Supplied records

========

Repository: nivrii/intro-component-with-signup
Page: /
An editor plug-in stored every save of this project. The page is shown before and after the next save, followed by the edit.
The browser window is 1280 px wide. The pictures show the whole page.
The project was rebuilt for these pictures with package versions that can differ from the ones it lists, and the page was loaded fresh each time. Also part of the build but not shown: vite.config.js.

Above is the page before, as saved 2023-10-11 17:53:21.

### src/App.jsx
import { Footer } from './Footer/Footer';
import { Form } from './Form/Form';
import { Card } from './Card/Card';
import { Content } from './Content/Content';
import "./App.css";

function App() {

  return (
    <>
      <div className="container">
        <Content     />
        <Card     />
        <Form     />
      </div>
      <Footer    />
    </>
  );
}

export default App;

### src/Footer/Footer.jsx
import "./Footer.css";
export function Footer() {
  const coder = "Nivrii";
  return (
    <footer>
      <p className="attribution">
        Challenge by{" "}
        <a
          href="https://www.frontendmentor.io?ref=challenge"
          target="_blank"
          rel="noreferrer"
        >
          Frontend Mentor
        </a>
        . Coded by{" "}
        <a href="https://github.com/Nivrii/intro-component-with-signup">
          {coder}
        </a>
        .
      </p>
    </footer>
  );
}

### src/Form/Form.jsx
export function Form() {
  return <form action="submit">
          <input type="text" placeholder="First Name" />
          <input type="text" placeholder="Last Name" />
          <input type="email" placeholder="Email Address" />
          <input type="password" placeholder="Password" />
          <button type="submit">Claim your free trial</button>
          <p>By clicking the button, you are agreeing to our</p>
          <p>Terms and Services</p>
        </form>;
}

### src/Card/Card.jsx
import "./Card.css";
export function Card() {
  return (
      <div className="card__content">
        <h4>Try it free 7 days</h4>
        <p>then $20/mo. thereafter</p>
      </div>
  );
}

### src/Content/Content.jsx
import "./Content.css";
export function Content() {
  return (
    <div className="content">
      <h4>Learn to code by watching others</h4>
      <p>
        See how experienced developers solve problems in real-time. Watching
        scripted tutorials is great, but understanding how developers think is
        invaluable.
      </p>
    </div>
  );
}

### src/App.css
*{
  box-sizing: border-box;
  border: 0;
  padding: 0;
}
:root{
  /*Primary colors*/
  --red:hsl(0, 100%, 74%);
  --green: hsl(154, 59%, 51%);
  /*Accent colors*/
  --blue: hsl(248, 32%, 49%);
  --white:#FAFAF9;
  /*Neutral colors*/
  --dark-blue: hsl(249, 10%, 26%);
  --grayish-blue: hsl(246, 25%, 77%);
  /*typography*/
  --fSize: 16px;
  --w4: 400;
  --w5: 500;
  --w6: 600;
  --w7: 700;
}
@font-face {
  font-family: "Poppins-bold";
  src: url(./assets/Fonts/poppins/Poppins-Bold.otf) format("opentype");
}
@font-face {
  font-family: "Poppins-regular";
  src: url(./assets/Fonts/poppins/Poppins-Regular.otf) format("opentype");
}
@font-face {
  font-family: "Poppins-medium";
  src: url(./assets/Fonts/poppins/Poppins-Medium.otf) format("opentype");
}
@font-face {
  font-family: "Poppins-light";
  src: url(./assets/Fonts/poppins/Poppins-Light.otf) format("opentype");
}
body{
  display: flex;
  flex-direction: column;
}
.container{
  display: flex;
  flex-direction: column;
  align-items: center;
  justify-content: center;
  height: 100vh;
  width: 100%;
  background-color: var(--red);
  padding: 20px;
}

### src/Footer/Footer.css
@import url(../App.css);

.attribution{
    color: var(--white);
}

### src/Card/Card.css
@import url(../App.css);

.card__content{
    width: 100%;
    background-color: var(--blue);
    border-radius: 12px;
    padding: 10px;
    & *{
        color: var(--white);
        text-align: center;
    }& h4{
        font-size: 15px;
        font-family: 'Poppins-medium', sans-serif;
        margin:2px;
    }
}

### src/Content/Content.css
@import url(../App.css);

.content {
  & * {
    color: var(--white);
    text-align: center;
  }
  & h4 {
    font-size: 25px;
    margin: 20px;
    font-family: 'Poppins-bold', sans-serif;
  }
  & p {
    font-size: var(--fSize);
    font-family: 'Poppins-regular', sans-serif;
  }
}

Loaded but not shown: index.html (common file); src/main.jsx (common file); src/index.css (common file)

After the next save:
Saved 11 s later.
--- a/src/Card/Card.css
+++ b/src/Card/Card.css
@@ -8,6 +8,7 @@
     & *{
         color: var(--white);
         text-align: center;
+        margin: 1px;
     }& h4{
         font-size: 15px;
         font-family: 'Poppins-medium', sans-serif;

========

Work instructions
Copy from the entries only those lines that hold the word "button".

Reply to the task
          <button type="submit">Claim your free trial</button>
          <p>By clicking the button, you are agreeing to our</p>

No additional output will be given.